One of the African Great Lakes, Lake Malawi is considered the most species-rich lake on Earth, with an incredible richness of unique fish species. Nestled between Malawi, Mozambique and Tanzania, it is one of the oldest lakes of the planet – over millions of years, an extraordinary diversity of species with very special adaptations was able to develop in its waters.
The lake is vital for the livelihoods of local people and for the food security of Malawi, one of the poorest countries in the world – 70% of animal protein in the country come from the lake fisheries. Overfishing, bad agricultural practices and climate change are pushing the resilience of Lake Malawi to its limit, putting at risk its precious biodiversity and the crucial services it provides.
Lake Malawi is a wild “aquarium”, a globally recognised centre of freshwater biodiversity, boasting an astonishing diversity of fish. Between 700 and 800 cichlid fish species are estimated to live in its waters – and 99% of them are found nowhere else on Earth, with many yet to be described by science[g1] . The family Cichlidae is divided into two groups: haplochromine and tilapiine cichlids. Many of these species are not only endemic to Lake Malawi, but locally endemic to islands or sections of rocky shoreline within the lake. Due to this incredible diversity and richness is considered the most species-rich lake on Earth.
Many other wildlife species roam the waters and shores of Lake Malawi – it is home to hippopotamus, Nile crocodiles, monkeys, baboons, antelopes, rock hyraxes or African fish eagles.
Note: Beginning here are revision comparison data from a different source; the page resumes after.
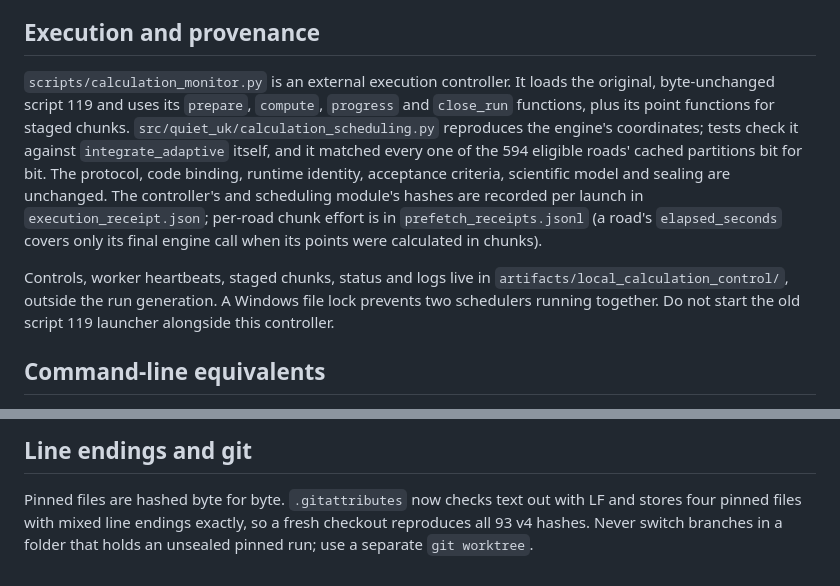
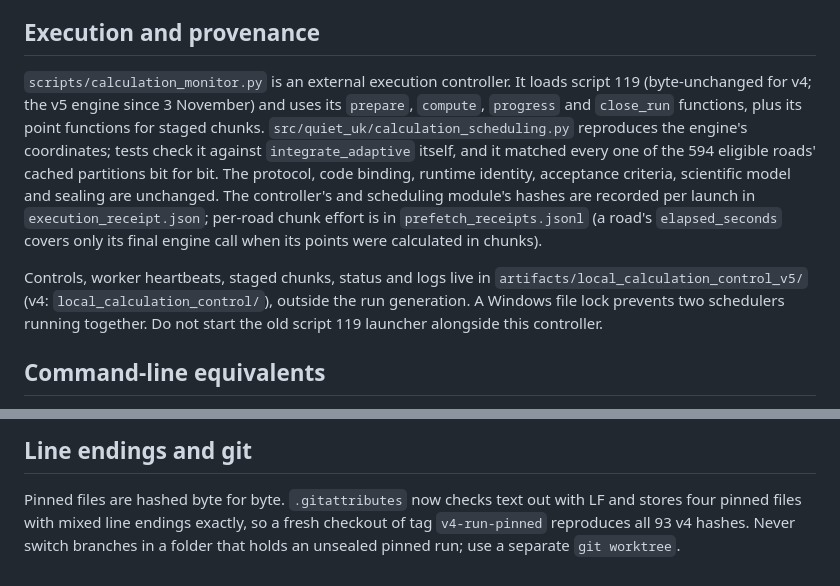
Before and after one commit to TannerL22/quiet-uk, a Markdown page: notes/LOCAL_CALCULATION_MONITOR_2026-10-23.md, 2 parts joined by grey strips. Rendered like a GitHub page.

```diff
--- a/notes/LOCAL_CALCULATION_MONITOR_2026-10-23.md
+++ b/notes/LOCAL_CALCULATION_MONITOR_2026-10-23.md
@@ -63,7 +63,7 @@ when memory runs low. The worker limit is chosen after Save & Stop.
 ## Execution and provenance
 
 `scripts/calculation_monitor.py` is an external execution controller. It loads
-the original, byte-unchanged script 119 and uses its `prepare`, `compute`,
+script 119 (byte-unchanged for v4; the v5 engine since 3 November) and uses its `prepare`, `compute`,
 `progress` and `close_run` functions, plus its point functions for staged
 chunks. `src/quiet_uk/calculation_scheduling.py` reproduces the engine's
 coordinates; tests check it against `integrate_adaptive` itself, and it
@@ -75,7 +75,8 @@ effort is in `prefetch_receipts.jsonl` (a road's `elapsed_seconds` covers only
 its final engine call when its points were calculated in chunks).
 
 Controls, worker heartbeats, staged chunks, status and logs live in
-`artifacts/local_calculation_control/`, outside the run generation. A Windows
+`artifacts/local_calculation_control_v5/` (v4: `local_calculation_control/`),
+outside the run generation. A Windows
 file lock prevents two schedulers running together. Do not start the old
 script 119 launcher alongside this controller.
 
@@ -99,5 +100,5 @@ checks on copies of the run.
 
 Pinned files are hashed byte for byte. `.gitattributes` now checks text out
 with LF and stores four pinned files with mixed line endings exactly, so a
-fresh checkout reproduces all 93 v4 hashes. Never switch branches in a folder
+fresh checkout of tag `v4-run-pinned` reproduces all 93 v4 hashes. Never switch branches in a folder
 that holds an unsealed pinned run; use a separate `git worktree`.
```
Also changed, not shown: notes/V5_ENGINE.md (+7 -8 lines).
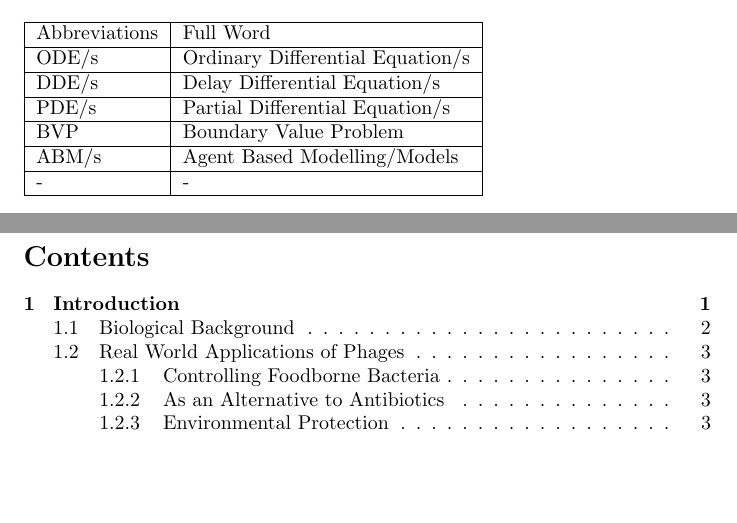
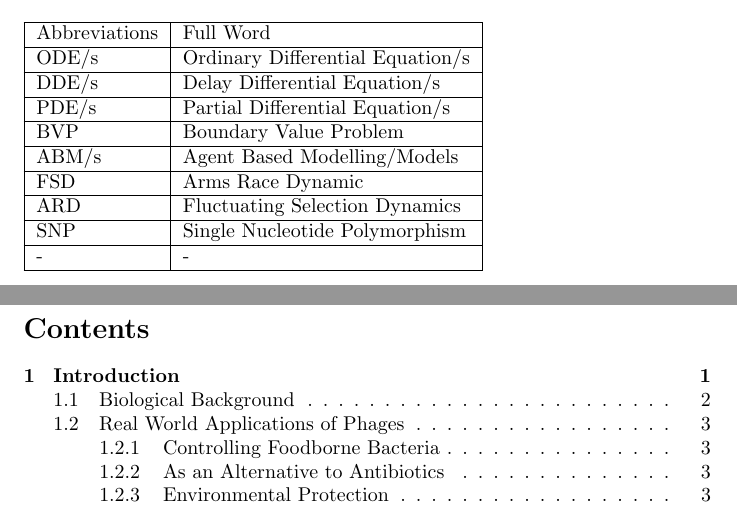
Before and after one commit to BiggusVickus/Master-Thesis, a LaTeX paper (LatexReport/main.tex, which reads LatexReport/Chapters/Abbreviations.tex): two parts of pages 4 and 5 of 23, joined at a grey line, cut so that both start at the same text, the shorter picture padded with empty space. Compiled offline with pdfLaTeX.

Commit message:
new abbreviations

```diff
--- a/LatexReport/Chapters/Abbreviations.tex
+++ b/LatexReport/Chapters/Abbreviations.tex
@@ -9,6 +9,9 @@ Abbreviations of terms
         PDE/s         & Partial Differential Equation/s \\ \hline
         BVP  & Boundary Value Problem \\ \hline
         ABM/s  & Agent Based Modelling/Models \\ \hline
+        FSD  & Arms Race Dynamic \\ \hline
+        ARD  & Fluctuating Selection Dynamics \\ \hline
+        SNP  & Single Nucleotide Polymorphism \\ \hline
         -  & - \\ \hline
     \end{tabular}
 \end{table}
```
The rural communities that live in the area heavily depend on the freshwater ecosystems of Lake Malawi to sustain their livelihoods. The lakeshore communities rely on fishing, both as their main protein food source and to complement their livelihoods.
Fish from the lake covers about seventy percent of the demand of animal protein in Malawi, a country that has experienced a fivefold population increase in the last six decades. Inland, most of the locals are smallholder farmers, cultivating the Lake catchment areas with subsistence farming methods.
Lake Malawi is extremely vulnerable to climate change. For two decades now, the region is experiencing persistent droughts, and the decrease in rainfall has already caused a huge drop of water levels in the lake. Deforestation and poor agricultural practices in the catchment are also causing severe erosion – siltation and sedimentation have further accelerated the decline of the water levels, by reducing the lake’s carrying capacity.
Malawi is also one of the poorest countries in the world. Poverty and hunger are driving the decline of the lake fisheries. Without other livelihood alternatives or a way to cover basic needs, closed seasons and legal frameworks to protect the lake resources are often ignored. Restoring Lake Malawi’s ecosystems is vital to sustain the livelihoods of these communities.
Action for Environmental Sustainability (AfES) engages with local communities and responsible authorities to combat the threats to Lake Malawi and build a thriving future for this precious ecosystem and the people that depend on it. As part of the Living Lakes Biodiversity & Climate project, AfES will focus on activities such as:
- Capacity building for lake managers.
- Raising awareness and educating the local people to play a central role in the conservation the Lake ecosystem and its biodiversity.
- Capacity building for local fishermen and smallholder farmers on sustainable agriculture practices and alternative livelihoods (for example, fishpond farming).